• [Extracted data]:

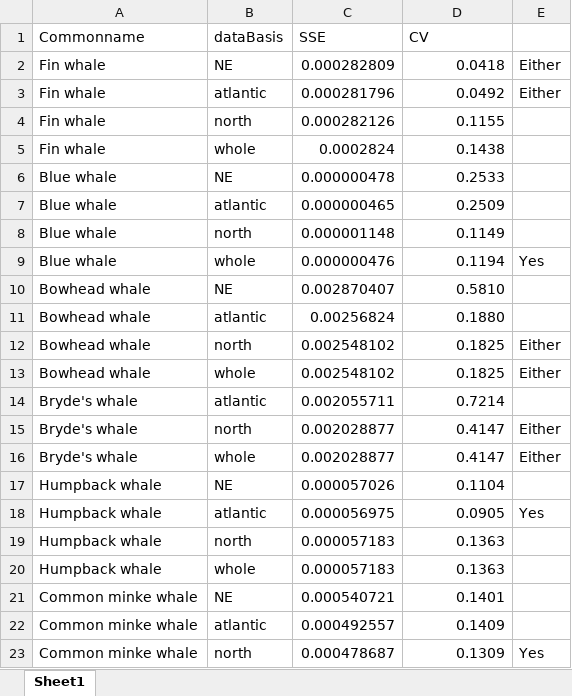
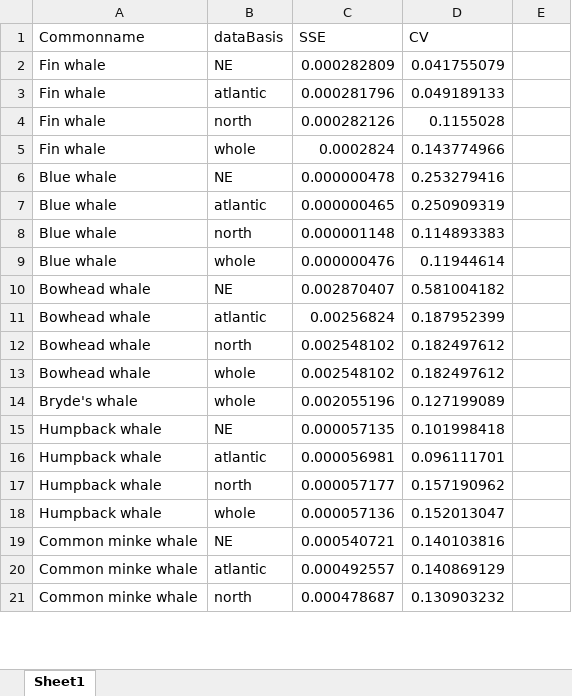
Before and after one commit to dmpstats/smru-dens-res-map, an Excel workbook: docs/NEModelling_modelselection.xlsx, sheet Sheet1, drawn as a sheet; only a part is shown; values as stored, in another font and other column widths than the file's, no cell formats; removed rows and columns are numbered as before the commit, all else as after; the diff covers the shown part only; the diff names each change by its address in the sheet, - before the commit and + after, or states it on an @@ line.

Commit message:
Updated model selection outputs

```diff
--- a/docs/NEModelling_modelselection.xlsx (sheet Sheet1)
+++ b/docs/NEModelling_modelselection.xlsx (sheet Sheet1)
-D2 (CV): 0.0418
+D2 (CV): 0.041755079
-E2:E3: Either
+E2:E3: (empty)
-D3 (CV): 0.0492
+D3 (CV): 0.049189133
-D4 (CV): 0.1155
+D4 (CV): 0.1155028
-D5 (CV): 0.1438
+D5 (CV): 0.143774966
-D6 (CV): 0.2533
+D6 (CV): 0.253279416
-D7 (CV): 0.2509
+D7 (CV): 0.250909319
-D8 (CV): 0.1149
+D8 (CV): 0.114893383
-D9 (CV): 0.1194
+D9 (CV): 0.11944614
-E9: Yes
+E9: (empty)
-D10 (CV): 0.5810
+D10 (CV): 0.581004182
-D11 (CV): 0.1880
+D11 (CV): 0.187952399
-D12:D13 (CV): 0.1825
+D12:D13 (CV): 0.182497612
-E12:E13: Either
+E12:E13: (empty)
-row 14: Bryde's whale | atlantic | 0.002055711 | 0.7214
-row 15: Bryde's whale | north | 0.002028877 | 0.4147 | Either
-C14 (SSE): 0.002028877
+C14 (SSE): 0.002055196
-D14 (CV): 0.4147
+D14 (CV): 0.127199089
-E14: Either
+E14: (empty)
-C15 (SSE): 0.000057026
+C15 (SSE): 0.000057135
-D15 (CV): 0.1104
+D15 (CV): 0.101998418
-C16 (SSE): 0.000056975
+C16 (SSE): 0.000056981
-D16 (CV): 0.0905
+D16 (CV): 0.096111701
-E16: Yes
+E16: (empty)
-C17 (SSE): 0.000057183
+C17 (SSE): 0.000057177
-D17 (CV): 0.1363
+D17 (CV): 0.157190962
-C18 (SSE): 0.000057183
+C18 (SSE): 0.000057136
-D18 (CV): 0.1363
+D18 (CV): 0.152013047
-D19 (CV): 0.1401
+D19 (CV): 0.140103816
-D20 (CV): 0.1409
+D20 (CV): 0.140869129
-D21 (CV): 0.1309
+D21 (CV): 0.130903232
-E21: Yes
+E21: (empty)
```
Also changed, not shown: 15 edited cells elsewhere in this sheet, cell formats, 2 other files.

• [What you are asked to do]:
In copying the listing, reproduce each line exactly and omit the pictures.

• [Response box]:
Before and after one commit to dmpstats/smru-dens-res-map, an Excel workbook: docs/NEModelling_modelselection.xlsx, sheet Sheet1, drawn as a sheet; only a part is shown; values as stored, in another font and other column widths than the file's, no cell formats; removed rows and columns are numbered as before the commit, all else as after; the diff covers the shown part only; the diff names each change by its address in the sheet, - before the commit and + after, or states it on an @@ line.

Commit message:
Updated model selection outputs

```diff
--- a/docs/NEModelling_modelselection.xlsx (sheet Sheet1)
+++ b/docs/NEModelling_modelselection.xlsx (sheet Sheet1)
-D2 (CV): 0.0418
+D2 (CV): 0.041755079
-E2:E3: Either
+E2:E3: (empty)
-D3 (CV): 0.0492
+D3 (CV): 0.049189133
-D4 (CV): 0.1155
+D4 (CV): 0.1155028
-D5 (CV): 0.1438
+D5 (CV): 0.143774966
-D6 (CV): 0.2533
+D6 (CV): 0.253279416
-D7 (CV): 0.2509
+D7 (CV): 0.250909319
-D8 (CV): 0.1149
+D8 (CV): 0.114893383
-D9 (CV): 0.1194
+D9 (CV): 0.11944614
-E9: Yes
+E9: (empty)
-D10 (CV): 0.5810
+D10 (CV): 0.581004182
-D11 (CV): 0.1880
+D11 (CV): 0.187952399
-D12:D13 (CV): 0.1825
+D12:D13 (CV): 0.182497612
-E12:E13: Either
+E12:E13: (empty)
-row 14: Bryde's whale | atlantic | 0.002055711 | 0.7214
-row 15: Bryde's whale | north | 0.002028877 | 0.4147 | Either
-C14 (SSE): 0.002028877
+C14 (SSE): 0.002055196
-D14 (CV): 0.4147
+D14 (CV): 0.127199089
-E14: Either
+E14: (empty)
-C15 (SSE): 0.000057026
+C15 (SSE): 0.000057135
-D15 (CV): 0.1104
+D15 (CV): 0.101998418
-C16 (SSE): 0.000056975
+C16 (SSE): 0.000056981
-D16 (CV): 0.0905
+D16 (CV): 0.096111701
-E16: Yes
+E16: (empty)
-C17 (SSE): 0.000057183
+C17 (SSE): 0.000057177
-D17 (CV): 0.1363
+D17 (CV): 0.157190962
-C18 (SSE): 0.000057183
+C18 (SSE): 0.000057136
-D18 (CV): 0.1363
+D18 (CV): 0.152013047
-D19 (CV): 0.1401
+D19 (CV): 0.140103816
-D20 (CV): 0.1409
+D20 (CV): 0.140869129
-D21 (CV): 0.1309
+D21 (CV): 0.130903232
-E21: Yes
+E21: (empty)
```
Also changed, not shown: 15 edited cells elsewhere in this sheet, cell formats, 2 other files.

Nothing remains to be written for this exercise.